Jose Guzman, the young junior of the year for the Larimer County Boys’ and Girls’ Clubs, said if it wasn’t for the club, he’d likely be home on the phone every day.
Instead, the seventh-grader plays basketball, soccer and dodgeball with classmates from New Vision Charter School and friends from other schools he would never have met otherwise.
He learns to play billiards and the guitar, and to manage a stock portfolio, and he acquires leadership and public speaking skills.
Youth of the Year, an honor given to two students each year, recognizes children who excel in leadership at the 16 clubs in Larimer County.
Guzman said the club’s investment program awards gift cards to the participant with the best wallet in late spring. His portfolio, which includes oil stocks and Bitcoin, currently holds the top spot, which will net him $50 if he continues to perform. Even his father is eager to learn.
“My dad, growing up, he never really got any advice from his dad or his mom about money, how to handle it,” Guzman said. “So what he really wants to do with me is educate himself and me so that one day when I enter the workforce, I can be smart about money.”

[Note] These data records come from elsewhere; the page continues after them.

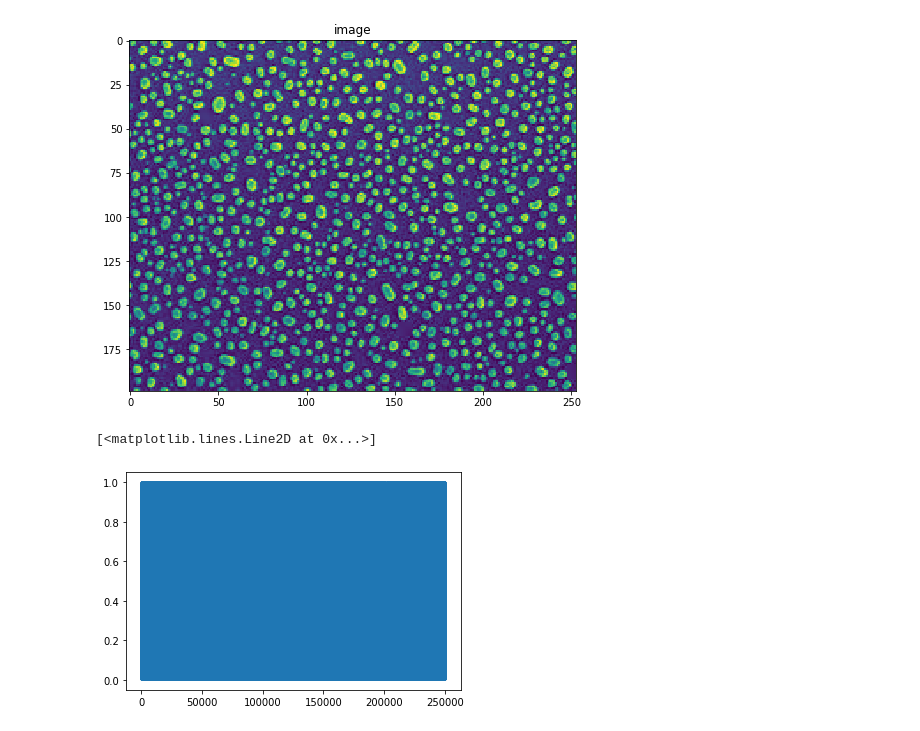
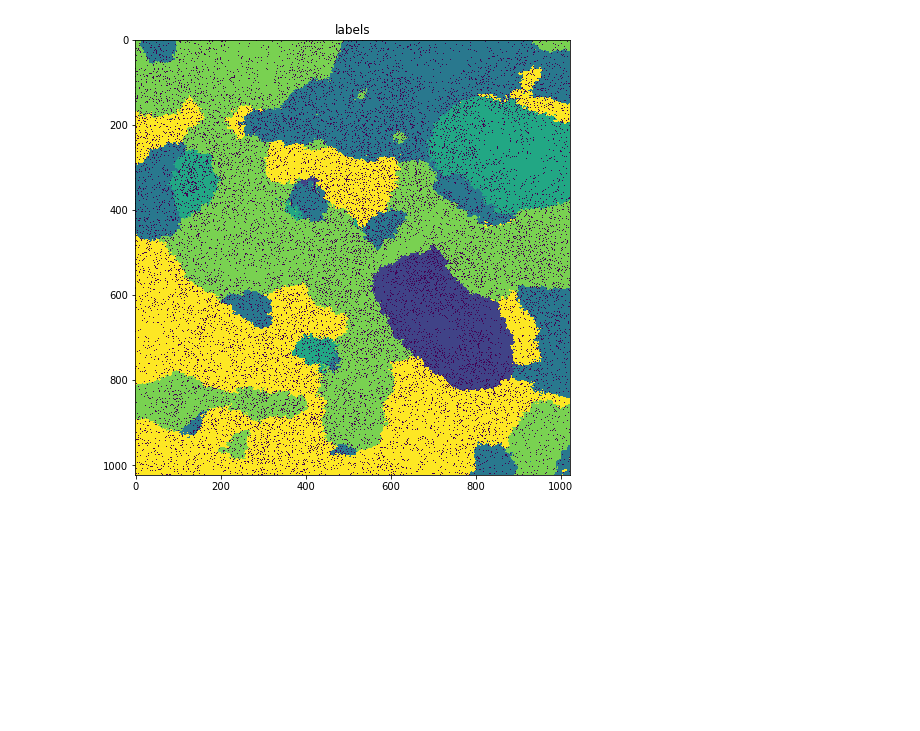
Before and after one commit to Toliak/particle-counter, a Jupyter notebook: notebooks/cluster.ipynb, the cells around one changed output. Saved outputs shown, nothing was run; the diff lists cells and outputs as text; code cells hidden in the pictures; blank space fills up the shorter version.

Commit message:
Clustering !!

```diff
--- a/notebooks/cluster.ipynb
+++ b/notebooks/cluster.ipynb
@@ -2,6 +2,6 @@
 import Dataset
 from Utils import visualize
 
-original = Dataset.small()
+original = Dataset.hard()
 visualize(original, 'original')
 # %% [output]
@@ -9,37 +9,17 @@ visualize(original, 'original')
-# %%
-from Utils import image_to_grayscale
-from skimage import transform
-import numpy as np
-
-
-image = image_to_grayscale(original)
-# image = transform.resize(image, (np.array(image.shape) / np.max(image.shape) * 250).astype(int))
-
-visualize(image, 'image')
-# %% [output]
-[figure, removed]
-# %%
-from sklearn.feature_extraction import img_to_graph
-import matplotlib.pyplot as plot
-
-graph = img_to_graph(image / 255)
-graph.data = np.exp(- 5 * graph.data / graph.data.std())
-
-plot.plot([i for i in range(len(graph.data))], graph.data)
-# visualize(graph, 'graph')
-# %% [output]
-[<matplotlib.lines.Line2D at 0x...>]
-[figure, removed]
 # %%
-from sklearn.cluster import spectral_clustering
+from Clusterize import Clusterize
 
+clusterize = Clusterize([original],
+                        graph_beta=5,
+                        graph_eps=0,
+                        max_transform_size=None)
 
-labels_big = spectral_clustering(
-    graph,
-    n_clusters=5,
-    n_init=1,
-    eigen_solver='amg',
-    assign_labels='discretize',
-    random_state=1,
-)
-labels_big = labels_big.reshape(image.shape)
+result = clusterize.apply(n_clusters=5,
+                          n_init=1,
+                          eigen_solver='amg',
+                          assign_labels='discretize',
+                          random_state=1)
+
+visualize(clusterize.labels, 'labels')
+# %% [output]
+[figure, added]
```
Also changed, not shown: parts of 13 cells of this notebook, 2 other files.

The Youth of the Year program is administered by the National Boys and Girls Club and is judged by a panel of locals. The award is largely dependent on a speech given in front of a jury.
This year’s contest, held in February, was judged by Larimer County Commissioner John Kefalas, Tracy Stegall of the Thompson School District, Maggie Walsh of Colorado State University and Brandy Alexander. , a longtime club supporter, former club volunteer, and parent of the 2016 Youngster of the Year. Senior winners, many of whom are former juniors of the year themselves, receive a $2,500 scholarship .
The young senior winner of the year is Ashley Elisabeth Solares Caceres, a seventh grader who attends Boltz Middle School in Fort Collins.
In May, the winners will be celebrated at the Boys and Girls Clubs of Larimer County Spring Soiree at the Budweiser Events Center.
Guzman said that without the club, his after-school days wouldn’t involve much.
“Really, all I did was go home and be on my phone,” Guzman said. “Now that I’m here, I have things to do. I have options.
Jessica Schultz, marketing manager for Boys & Girls Clubs of Larimer County, said Guzman’s situation is not uncommon.
“If the kids didn’t have the club, they would usually be home alone or with their friends unsupervised,” she said. Instead, they have the opportunity to socialize and learn with their peers, and even get junior staff jobs, paid positions that use the leadership skills of the kids at the club.
Anyone interested in volunteering at the club is just a phone call away, said Loveland Boys & Girls Club volunteer Kyle Johnson. He worked there full-time, but a scheduling conflict forced him to quit his job.
Shortly after leaving, Johnson called and volunteered to continue working with the children. He said he mentored Guzman for some time.
“Jose is an awesome kid,” Johnson said. “He’s fun, he’s open-minded, he’s helpful, he’s smart. He’s just a great boy. »